Words by Isabella Rocha
Dark, Death, words of despair
Heaven,Light, words of repair
Gloomy, Dismal, words of sadness
Friends, Family, words of happiness
The Ballad of King William’s Skull by Erin Scanga
I shall tell ye of the wretched ship we sailed for fourteen years.
We laughed, we fought, we plundered, and we wept our bitter tears.
The world was so much younger back in 1702.
I lived a life of comfort, but there wasn’t much to do.
So I went down to the docks there and I played some merry tunes.
And then, one day, I saw James there, his eyes as wide as moons.
“Dear Samuel’s dead!” he cried out, spewing bitterness and scorn.

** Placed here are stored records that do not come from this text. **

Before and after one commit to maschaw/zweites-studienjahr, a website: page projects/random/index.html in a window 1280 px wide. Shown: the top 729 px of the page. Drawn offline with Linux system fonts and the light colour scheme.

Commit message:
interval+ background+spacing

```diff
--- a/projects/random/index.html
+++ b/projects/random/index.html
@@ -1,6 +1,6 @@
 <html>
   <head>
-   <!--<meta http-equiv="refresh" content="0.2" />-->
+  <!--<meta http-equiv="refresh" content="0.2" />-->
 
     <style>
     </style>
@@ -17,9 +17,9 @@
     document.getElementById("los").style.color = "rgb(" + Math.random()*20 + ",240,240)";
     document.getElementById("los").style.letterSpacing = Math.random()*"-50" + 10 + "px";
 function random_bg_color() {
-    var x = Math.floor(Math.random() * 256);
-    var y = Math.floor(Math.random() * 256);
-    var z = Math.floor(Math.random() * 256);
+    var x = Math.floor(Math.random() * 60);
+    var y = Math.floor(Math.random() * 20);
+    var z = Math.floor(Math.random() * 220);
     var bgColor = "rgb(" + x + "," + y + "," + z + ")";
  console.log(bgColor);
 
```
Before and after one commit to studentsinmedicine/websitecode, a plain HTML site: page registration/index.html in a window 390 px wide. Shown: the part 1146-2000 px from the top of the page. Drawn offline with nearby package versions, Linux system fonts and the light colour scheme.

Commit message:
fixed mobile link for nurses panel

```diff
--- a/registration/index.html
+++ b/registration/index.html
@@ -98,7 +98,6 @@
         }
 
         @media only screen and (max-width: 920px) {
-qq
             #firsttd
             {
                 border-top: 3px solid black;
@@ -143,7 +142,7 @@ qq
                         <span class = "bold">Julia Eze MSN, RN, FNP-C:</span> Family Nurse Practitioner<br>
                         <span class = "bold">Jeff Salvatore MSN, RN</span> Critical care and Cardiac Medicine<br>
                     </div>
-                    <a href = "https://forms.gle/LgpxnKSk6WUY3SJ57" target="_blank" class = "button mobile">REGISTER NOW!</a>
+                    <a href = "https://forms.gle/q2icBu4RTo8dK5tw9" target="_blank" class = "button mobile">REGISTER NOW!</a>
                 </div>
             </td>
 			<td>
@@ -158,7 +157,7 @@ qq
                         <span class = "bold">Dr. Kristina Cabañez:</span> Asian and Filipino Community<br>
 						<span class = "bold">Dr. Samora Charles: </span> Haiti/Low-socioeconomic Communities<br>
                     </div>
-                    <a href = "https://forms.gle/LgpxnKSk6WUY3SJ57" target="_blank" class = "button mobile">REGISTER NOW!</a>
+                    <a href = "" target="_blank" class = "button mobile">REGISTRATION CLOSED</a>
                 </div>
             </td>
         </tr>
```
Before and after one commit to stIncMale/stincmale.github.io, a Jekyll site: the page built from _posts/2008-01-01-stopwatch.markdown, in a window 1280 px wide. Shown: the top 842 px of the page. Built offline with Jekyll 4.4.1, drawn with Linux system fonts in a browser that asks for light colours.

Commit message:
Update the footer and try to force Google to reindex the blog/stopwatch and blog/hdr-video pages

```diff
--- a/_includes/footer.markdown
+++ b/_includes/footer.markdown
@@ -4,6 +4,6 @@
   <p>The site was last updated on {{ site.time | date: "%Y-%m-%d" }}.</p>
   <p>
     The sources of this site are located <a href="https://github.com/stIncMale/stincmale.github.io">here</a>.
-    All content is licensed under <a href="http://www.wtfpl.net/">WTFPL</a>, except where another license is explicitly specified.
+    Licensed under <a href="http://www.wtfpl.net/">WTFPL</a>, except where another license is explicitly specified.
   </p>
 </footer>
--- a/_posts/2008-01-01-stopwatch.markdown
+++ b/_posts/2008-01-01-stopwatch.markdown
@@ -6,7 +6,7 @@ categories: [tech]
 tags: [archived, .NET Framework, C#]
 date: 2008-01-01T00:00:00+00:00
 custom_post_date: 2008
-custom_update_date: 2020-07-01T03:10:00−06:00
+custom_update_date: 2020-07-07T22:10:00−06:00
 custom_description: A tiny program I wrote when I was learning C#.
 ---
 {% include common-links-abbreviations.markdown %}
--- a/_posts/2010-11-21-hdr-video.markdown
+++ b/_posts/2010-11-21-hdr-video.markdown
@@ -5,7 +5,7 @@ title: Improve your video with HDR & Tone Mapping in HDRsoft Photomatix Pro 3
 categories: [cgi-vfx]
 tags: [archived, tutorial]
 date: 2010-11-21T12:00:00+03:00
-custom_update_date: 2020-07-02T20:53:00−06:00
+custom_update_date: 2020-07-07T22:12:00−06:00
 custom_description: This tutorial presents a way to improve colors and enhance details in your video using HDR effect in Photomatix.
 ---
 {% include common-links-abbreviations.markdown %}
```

“I know not what to do now, nothing’s left to do but mourn.”
My brainpan started rattling, and I thought then of our state.
My life would change, right there and then, on that unimportant date.
“Let’s leave this place,” I told him, “Let’s live our lives in crime.”
(I was disgusted by my notions, but I’d thought it for some time.)
And so we boarded the ship of old, our dear King William’s Skull.
To our surprise there were no men, only women above the hull.
I almost turned back then and there, disgusted even more.
And then the Captain found us, that blasted, bloody --------.
She wore men’s clothes, like everyone,
And a velvet bicorne hat.
Her hair was long and black as ink,
A little like a cat.
“What have we here?” she said with a grin that made my blood start to boil.
I explained our situation, and her spitefulness recoiled.
“I am a great lover of music,” she said, looking at the sky.
“If you could be our bards, then I don’t have to let you die.”
Lucky for us, we both played cittern, and we loved music as well.
And that, my friend, is how we started those long years of pirate hell.
We soon arrived in the New World under a beautiful blue sky.
The market had all kinds of strange foods for sale, but none so caught my eye
As the two fish-men who laid there, trapped inside a net,
Looking at us with fear as if we’d made some kind of threat.
We couldn’t leave them there to rot,
So we came up with a ruse.
James told their seller a tale dark and hot,
And I cut the mermaids loose.
One was a sharp-clawed siren who could’ve eaten us alive.
His voice rang out from the deep dark blue, and he helped us to survive.
The other had a man’s upper body, and the tentacles of a squid.
He was a curious man, a musician, and a farmer, so he’s said.
They thanked us and had to repay us,
So on the King William they stayed,
And that, my friend, is the story of how our great friendship was made.
The years passed by, through the winters and springs,
We’d seen the world and all manners of things.
Though times were unsettled; a riot was nigh.
A storm slowly brewed under King William’s sky.
James had married our captain,
Though he had a wife back at home.
(He had a son too, I remember,
and by now he should be grown.)
The squid climbed into the crow’s nest,
As he watched the rising moon.
I went and watched it with him,
Though it ended much too soon.
The Captain, my God, how she faltered!
How she endangered us all without thought!
And that, my friend, is the moment the mutineers began their plot.
I dueled our dreaded Captain, and we tied James to the mast.
Oh, how our spirits burned that day, the anger out at last!
She thrust her sword towards my chest; I dropped mine with a clang.
And there and then, the wretched wench sentenced us to hang.
That night we all were restless with the prospect of my death.
When sunrise came, I stood there with the rope tied ‘round my neck.
But the Captain’s heart had softened, and the death bells did not chime.
She said, “Ye blasted mutineers, I’ll let you off this time.”
I fell to the ground and thanked the Gods as the dreaded rope came loose,
But for every one of us that day, we’d tightened a different noose.
The ship was shaken violently by our act of jealous hate.
And that, my friend, is how the King William finally met her fate.
She went out not with a ‘bang’ nor ‘boom’ as she sailed her final trip
She died with the calm of the crashing waves on the rocky beach’s lip.
And here I stand now wondering what’s become of all my friends.
No one ever tells you when the glory days shall end.
Yet out of my memories she rises, she lives again once more!
And there I am in the crow’s nest, content to see the shore!
My friends are all there with me; we’ve no bitterness nor pain
And that, my friend, is how we’ll take our glory once again!